Richie Hawtin will be a resident at Space Ibiza this summer, bringing a concept called ENTER. to one of the White Isle's most celebrated venues.
Per usual for Hawtin, ENTER. is a multi-layered concept that will encompass many of the Minus boss' interests, namely music, technology and sake. The latter may come as surprise, but over the past three years he's taken two one-week courses revolving around the drink while traveling in Japan. ("Eventually, my dream is to have a sake bar in Berlin," he told us earlier today.) The night will have a fully stocked bar with Hawtin working with his hand-selected team to create a special Sake & Shochu-based cocktail menu for the club. The theme falls neatly in line with the previously announced Thursday Kehakuma night at Space, which has an Asian-orientated design palette. That night will still take place on the Space terrace as part of the Hawtin night and be known as ENTER.Kehakuma. (Dates before and after ENTER.'s 12 week run will again be known simply as Kehakuma.)
Hawtin's Space residency is his first solo jaunt on Ibiza. For a number of years, he had worked with Sven Vath's Cocoon label at Amnesia—a relationship he describes as "incredible and life-defining." Hawtin specifically chose Thursday and Space to provide a respectful distance to Luciano at Pacha, Cocoon and Carl Cox's night at Space. Nonetheless, his night will go head-to-head with another new venture on the island, Jamie Jones' Hot Natured party at DC-10.
We caught up with Hawtin today to talk sake, Space and Thursday on the island.
Why did you choose Space as the place for your residency as opposed to Amnesia?
When we started talking about a residency [I thought], "OK, if I do a night on Ibiza, Thursday is the only night that I can do, because it's far enough away from Cocoon, from Carl, from Luciano and just before the weekend." So it was like, "If something could happen for Thursdays, then we'll take a step forward, otherwise this is a no go." And so that kind of already started to close a window because Amnesia had, I believe, Cream on that day.

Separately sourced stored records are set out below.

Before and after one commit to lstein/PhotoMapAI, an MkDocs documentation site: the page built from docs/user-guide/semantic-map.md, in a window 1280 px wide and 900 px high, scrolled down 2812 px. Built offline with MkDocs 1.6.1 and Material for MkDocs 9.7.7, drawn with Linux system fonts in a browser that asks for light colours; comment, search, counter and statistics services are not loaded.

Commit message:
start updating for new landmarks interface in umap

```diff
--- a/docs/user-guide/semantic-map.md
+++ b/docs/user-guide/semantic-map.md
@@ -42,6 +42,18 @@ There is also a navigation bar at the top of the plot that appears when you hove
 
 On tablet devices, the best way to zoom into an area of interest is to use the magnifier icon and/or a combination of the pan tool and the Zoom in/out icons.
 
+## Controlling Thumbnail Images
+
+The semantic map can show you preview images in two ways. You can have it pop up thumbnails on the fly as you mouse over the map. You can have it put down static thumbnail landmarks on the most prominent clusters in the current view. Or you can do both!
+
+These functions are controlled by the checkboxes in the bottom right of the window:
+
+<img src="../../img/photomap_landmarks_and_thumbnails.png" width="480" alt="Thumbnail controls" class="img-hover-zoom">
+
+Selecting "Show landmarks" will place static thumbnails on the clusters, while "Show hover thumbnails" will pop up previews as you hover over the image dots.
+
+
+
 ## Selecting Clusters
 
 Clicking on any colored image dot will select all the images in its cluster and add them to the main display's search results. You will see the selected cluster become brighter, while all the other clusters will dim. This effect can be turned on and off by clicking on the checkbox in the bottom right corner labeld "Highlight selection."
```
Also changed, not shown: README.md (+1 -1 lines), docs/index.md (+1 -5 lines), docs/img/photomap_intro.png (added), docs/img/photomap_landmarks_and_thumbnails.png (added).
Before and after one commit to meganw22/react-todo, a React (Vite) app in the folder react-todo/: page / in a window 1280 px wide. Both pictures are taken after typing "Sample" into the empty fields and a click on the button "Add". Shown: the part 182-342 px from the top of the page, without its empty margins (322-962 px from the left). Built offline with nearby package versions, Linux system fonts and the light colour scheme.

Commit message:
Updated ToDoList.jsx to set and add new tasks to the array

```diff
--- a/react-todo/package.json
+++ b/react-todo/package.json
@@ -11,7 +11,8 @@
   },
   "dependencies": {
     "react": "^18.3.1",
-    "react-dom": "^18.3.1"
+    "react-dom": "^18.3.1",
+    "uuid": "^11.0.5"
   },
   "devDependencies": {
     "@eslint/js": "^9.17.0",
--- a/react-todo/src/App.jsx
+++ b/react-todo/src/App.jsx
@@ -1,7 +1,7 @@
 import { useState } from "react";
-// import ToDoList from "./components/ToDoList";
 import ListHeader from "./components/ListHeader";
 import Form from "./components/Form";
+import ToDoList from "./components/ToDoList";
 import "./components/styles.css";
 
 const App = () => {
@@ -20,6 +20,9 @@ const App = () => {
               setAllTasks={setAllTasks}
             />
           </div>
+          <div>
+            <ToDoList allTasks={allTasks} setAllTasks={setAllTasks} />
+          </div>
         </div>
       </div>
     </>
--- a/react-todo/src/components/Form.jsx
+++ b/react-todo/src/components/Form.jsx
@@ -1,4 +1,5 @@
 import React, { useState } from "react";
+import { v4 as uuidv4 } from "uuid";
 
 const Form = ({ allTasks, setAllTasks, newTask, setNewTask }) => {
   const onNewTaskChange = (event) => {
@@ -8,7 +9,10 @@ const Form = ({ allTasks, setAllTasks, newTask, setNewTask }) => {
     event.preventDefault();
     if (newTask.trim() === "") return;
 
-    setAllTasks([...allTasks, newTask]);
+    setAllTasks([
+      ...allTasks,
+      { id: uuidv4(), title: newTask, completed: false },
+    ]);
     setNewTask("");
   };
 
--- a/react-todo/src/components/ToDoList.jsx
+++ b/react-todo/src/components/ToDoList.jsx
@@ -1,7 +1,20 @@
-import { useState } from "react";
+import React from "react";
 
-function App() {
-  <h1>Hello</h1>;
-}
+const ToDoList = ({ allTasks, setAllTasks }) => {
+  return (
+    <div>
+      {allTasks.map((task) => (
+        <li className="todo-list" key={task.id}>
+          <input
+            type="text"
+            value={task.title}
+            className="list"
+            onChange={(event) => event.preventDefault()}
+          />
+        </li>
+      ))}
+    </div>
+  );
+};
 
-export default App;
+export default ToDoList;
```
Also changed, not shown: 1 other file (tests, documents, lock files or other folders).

Then, after walking through Space, the ideas just started to come very quickly and very easily. It was like, "OK, let's do some interactive stuff in this room," and when I walked into the back room I was like, "Man, this would be perfect to do a cool, small intimate bar, let's bring sake in here." That was really in the first half-hour of walking through Space. After that it was like, "Oh my God, I think we may actually start to really honestly think about doing our own night in Ibiza." That was on a trip to Ibiza in December of last year.
In the press materials to the night, it says that you're a trained sake sommelier. Tell us more about that.
Yeah, I've been training, but I would definitely say I still have some training to go. I've taken two different week-long courses over the last three years in Japan, and travelled throughout Japan visiting breweries and brewmasters and learning about sake. I'm very well read on the technical process. Probably to be a better sommelier I would have to—actually, no one's going to believe this—but I would actually need to drink more. But there’s just not enough time between DJing and travelling to drink the amount of sake I need to get my taste buds even more acute to all the different flavours. Eventually, my dream is to have a sake bar in Berlin, so this is a great chance to introduce my fans and fellow friends to sake on a little bit of a deeper level. We're working with some of my friends in Japan who happen to actually be running breweries or distribution companies, and we're going to be bringing in things that are presently not even available in Europe. One of the bottles is not even available outside of Japan.
When I did my first course a couple of years ago it totally blew me away, because the sake industry is very much like the record industry. Five or ten years ago there were more than 12,000 breweries in Japan, and that has now shrunk to about 2,000. These are mostly Mom and Pop, four, five, six generation family-run businesses and strongly independent. I felt so connected to the idea of people continuing this tradition. It wasn't only the taste, how it was made or the connection to Japan, it's just this whole... there was something there that really brought me back to why I first got involved in music and starting my own label and bringing artists together.
Any artists you can reveal specifically for the night this year?
Nothing specifically, but I can say that we have some very interesting people on the line-up. A couple of new friends, some old friends. Of course the Minus gang are well represented—Gaiser, Matador and more—but it's a combination of friends and collaborators from the last 20 years, and some people who are really inspiring me who have never played on the island. I'm playing every week. Sometimes I'm playing at the sake bar, sometimes I'm playing in the main room or both. We're doing a pre-party each time at 10 PM where we're going to come together for dinner with our gang and with people who want to come, and we're going to continue to the wee hours of the morning, and give people a diversity of music, technology, sake, fun, fantasy and everything else that should happen on the island.